Art therapy is a creative outlet to help people cope with cancer, and any other physical or emotional trauma, by expressing emotions related to fear, stress and anxiety. It provides a way for people to come to terms with emotional conflicts, increase self-awareness, and express unspoken, and often unconscious, concerns about their illness and their lives. Many times, it is difficult for people facing or recovering from a traumatic event, especially an illness, to express themselves with words. Many clinicians have found that art is a wonderful outlet for such expression.
There are many artistic avenues used in art therapy; some of the more commonly used art forms include painting, drawing, pottery, photography, weaving, jewelry design, flower arranging and many more. We recommend you work with a registered, board-certified art therapist with an ATR-BC credential to determine which form of art therapy is best for you.
How does art therapy help with cancer?

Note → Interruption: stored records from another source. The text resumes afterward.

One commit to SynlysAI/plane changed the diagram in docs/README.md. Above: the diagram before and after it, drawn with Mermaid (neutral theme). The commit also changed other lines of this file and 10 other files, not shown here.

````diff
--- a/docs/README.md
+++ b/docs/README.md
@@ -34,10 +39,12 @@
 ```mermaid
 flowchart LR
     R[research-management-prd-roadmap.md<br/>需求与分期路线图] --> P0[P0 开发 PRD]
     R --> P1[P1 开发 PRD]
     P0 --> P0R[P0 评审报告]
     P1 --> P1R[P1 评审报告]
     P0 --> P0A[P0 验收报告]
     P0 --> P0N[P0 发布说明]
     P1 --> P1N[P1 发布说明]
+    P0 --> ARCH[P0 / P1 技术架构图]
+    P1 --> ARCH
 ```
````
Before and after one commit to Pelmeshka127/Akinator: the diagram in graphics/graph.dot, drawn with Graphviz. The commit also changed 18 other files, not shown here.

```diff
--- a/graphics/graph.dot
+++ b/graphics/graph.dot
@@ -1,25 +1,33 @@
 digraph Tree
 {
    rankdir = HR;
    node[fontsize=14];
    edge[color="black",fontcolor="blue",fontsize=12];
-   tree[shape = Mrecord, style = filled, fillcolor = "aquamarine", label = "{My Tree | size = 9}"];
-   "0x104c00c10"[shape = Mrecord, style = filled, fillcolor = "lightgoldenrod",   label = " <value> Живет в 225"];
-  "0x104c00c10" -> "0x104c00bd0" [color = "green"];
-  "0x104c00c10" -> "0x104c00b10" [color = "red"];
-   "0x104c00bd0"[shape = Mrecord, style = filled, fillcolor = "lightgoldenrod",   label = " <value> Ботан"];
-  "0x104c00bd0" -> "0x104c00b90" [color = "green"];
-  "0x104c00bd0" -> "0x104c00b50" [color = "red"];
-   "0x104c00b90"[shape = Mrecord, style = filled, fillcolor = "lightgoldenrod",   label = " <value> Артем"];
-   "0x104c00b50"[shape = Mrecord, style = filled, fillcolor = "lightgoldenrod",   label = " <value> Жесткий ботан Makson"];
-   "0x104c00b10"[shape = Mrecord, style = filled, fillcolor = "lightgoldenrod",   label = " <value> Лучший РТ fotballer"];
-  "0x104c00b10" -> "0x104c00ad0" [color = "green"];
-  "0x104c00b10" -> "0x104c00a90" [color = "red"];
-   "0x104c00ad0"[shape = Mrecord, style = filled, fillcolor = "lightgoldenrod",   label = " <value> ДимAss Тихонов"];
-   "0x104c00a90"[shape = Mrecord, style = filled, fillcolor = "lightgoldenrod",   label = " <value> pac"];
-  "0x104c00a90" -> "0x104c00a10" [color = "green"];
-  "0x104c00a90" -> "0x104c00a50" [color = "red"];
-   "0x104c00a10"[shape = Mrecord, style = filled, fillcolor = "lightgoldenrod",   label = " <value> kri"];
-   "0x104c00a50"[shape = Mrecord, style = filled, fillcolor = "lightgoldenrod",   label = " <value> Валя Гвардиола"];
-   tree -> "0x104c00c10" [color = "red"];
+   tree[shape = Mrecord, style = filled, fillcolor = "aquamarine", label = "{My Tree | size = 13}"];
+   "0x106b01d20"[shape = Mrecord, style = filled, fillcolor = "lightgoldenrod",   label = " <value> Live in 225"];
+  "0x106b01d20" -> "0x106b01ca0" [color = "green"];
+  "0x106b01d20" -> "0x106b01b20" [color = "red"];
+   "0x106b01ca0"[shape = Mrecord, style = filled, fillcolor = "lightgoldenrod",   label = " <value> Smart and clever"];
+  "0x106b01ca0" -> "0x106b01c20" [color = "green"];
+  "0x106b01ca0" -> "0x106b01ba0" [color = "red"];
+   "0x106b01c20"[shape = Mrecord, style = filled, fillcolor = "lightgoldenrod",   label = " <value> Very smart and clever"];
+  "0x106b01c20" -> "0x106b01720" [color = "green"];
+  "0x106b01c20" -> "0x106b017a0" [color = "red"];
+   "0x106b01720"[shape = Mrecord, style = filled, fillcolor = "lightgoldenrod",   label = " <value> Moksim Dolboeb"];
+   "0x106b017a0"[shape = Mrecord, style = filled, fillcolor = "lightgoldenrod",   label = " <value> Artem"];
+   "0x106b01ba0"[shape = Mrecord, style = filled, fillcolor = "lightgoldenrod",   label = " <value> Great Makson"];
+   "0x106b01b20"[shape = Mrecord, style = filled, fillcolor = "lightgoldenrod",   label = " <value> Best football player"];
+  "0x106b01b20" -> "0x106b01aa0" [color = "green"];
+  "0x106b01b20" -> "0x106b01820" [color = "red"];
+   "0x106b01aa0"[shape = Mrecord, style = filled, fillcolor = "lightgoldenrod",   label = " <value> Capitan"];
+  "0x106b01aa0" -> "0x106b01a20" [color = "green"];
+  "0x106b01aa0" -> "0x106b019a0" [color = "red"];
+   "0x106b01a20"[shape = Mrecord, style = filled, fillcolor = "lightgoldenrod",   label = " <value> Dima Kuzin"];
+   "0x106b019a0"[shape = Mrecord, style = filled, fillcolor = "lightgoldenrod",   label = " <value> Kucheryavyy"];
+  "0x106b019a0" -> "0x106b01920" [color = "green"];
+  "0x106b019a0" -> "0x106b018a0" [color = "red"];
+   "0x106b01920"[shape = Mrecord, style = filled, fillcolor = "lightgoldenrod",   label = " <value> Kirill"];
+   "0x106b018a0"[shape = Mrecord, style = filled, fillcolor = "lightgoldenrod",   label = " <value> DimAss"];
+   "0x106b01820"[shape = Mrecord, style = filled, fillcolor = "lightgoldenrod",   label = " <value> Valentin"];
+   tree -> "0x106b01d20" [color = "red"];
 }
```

Studies have shown that art therapy has a direct effect on reducing stress and anxiety in cancer patients. There are some studies that reveal a reduction in pain and an increased quality of life for patients and survivors. Researchers from the National Institutes of Health and colleagues analyzed more than 2 dozen studies of creative arts therapies to see the effect of these therapies on cancer patients. In addition to art therapy, the creative arts therapies also include music therapy, writing therapy and dance therapy. They reviewed 27 randomized clinical trials that included 1,576 cancer patients and examined the effects of creative arts therapies on their psychological symptoms and quality of life. They found that creative arts therapies significantly reduced anxiety, depression, and pain while they improved the quality of life in cancer patients.The findings were published early online May 13, 2013 in JAMA Internal Medicine.